In general, the rarest blood type is AB-negative and the most common is O-positive. Here's a breakdown of the most rare and common blood types by ethnicity, according to the American Red Cross. A person's blood type is based on whether or not they have certain molecules or proteins — called antigens — on the surface of their red blood cells, according to the National Institutes of Health. Two of the main antigens used for blood typing are known as "A antigen" and "B antigen. Individuals with type AB blood have both; people with type O blood have neither.
Why is type O blood the Universal donor?
Blood types universal donor and recipient – NatureWord
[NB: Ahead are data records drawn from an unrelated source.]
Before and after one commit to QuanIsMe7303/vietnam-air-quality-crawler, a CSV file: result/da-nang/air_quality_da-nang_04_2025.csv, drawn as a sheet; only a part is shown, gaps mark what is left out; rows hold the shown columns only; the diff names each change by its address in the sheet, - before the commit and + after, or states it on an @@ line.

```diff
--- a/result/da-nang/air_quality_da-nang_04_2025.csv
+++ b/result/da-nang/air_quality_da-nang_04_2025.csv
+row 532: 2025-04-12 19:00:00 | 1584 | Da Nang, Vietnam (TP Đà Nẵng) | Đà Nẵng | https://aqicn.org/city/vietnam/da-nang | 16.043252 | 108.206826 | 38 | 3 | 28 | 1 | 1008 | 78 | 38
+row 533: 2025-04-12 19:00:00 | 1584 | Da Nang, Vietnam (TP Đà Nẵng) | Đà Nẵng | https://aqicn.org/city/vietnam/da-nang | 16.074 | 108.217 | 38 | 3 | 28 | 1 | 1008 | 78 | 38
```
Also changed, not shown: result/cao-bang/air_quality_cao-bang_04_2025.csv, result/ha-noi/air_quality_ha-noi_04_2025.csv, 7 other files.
In these instances doctors reach for the universal blood type. The universal blood type is O negative O-. Donors with type O- blood have the unique power to help anyone in need of a blood transfusion. These two donation types allow O- donors to maximize their donation and make the largest impact for patients in need. While O- is the universal blood type for whole blood and red blood cell transfusions, it is not the rarest blood type nor is it the universal blood type for platelet or plasma transfusions. People with AB type blood positive or negative are universal plasma donors. Plasma from AB donors can be given to patients with any blood type, making it extremely important for those in need.
What Is the Universal Recipient Blood Type?
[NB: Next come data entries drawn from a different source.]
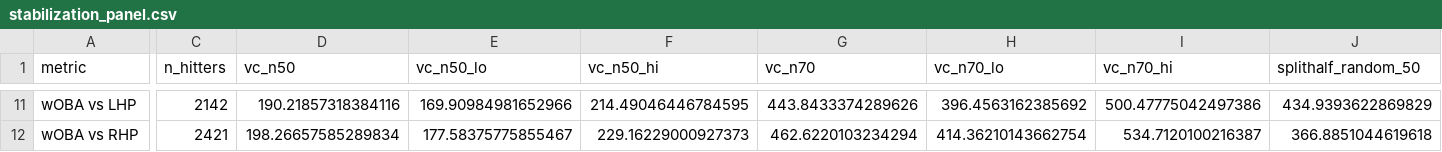
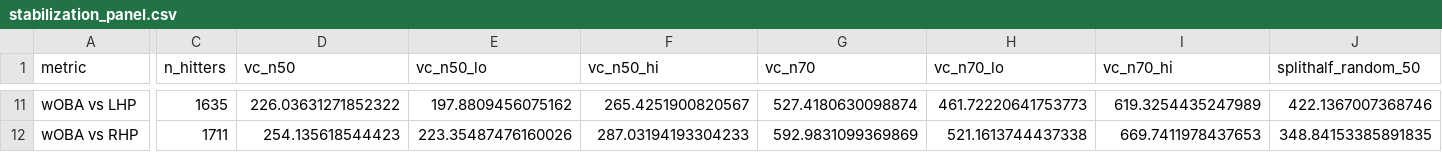
Before and after one commit to nseluga/Hitter-Embedding, a CSV file: results/phase_b/stabilization_panel.csv, drawn as a sheet; only a part is shown, gaps mark what is left out; the diff covers the shown part only; the diff names each change by its address in the sheet, - before the commit and + after, or states it on an @@ line.

```diff
--- a/results/phase_b/stabilization_panel.csv
+++ b/results/phase_b/stabilization_panel.csv
-C11 (n_hitters): 2142
+C11 (n_hitters): 1635
-D11 (vc_n50): 190.21857318384116
+D11 (vc_n50): 226.03631271852322
-E11 (vc_n50_lo): 169.90984981652966
+E11 (vc_n50_lo): 197.8809456075162
-F11 (vc_n50_hi): 214.49046446784595
+F11 (vc_n50_hi): 265.4251900820567
-G11 (vc_n70): 443.8433374289626
+G11 (vc_n70): 527.4180630098874
-H11 (vc_n70_lo): 396.4563162385692
+H11 (vc_n70_lo): 461.72220641753773
-I11 (vc_n70_hi): 500.47775042497386
+I11 (vc_n70_hi): 619.3254435247989
-J11 (splithalf_random_50): 434.9393622869829
+J11 (splithalf_random_50): 422.1367007368746
-C12 (n_hitters): 2421
+C12 (n_hitters): 1711
-D12 (vc_n50): 198.26657585289834
+D12 (vc_n50): 254.135618544423
-E12 (vc_n50_lo): 177.58375775855467
+E12 (vc_n50_lo): 223.35487476160026
-F12 (vc_n50_hi): 229.16229000927373
+F12 (vc_n50_hi): 287.03194193304233
-G12 (vc_n70): 462.6220103234294
+G12 (vc_n70): 592.9831099369869
-H12 (vc_n70_lo): 414.36210143662754
+H12 (vc_n70_lo): 521.1613744437338
-I12 (vc_n70_hi): 534.7120100216387
+I12 (vc_n70_hi): 669.7411978437653
-J12 (splithalf_random_50): 366.8851044619618
+J12 (splithalf_random_50): 348.84153385891835
```
Also changed, not shown: 82 edited cells elsewhere in this file, results/phase_b/signal_per_pa_ranking.csv, results/phase_b/spray_clipping.csv, 14 other files.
Blood groups are complex chemical systems found on the surface of blood cells. Identification of the correct blood group is important to prevent reaction following transfusion. Each system is inherited independently of the other.
Now, researchers analyzing bacteria in the human gut have discovered that microbes there produce two enzymes that can convert the common type A into a more universally accepted type. If the process pans out, blood specialists suggest it could revolutionize blood donation and transfusion. People typically have one of four blood types—A, B, AB, or O—defined by unusual sugar molecules on the surfaces of their red blood cells. If a person with type A receives type B blood, or vice versa, these molecules, called blood antigens, can cause the immune system to mount a deadly attack on the red blood cells.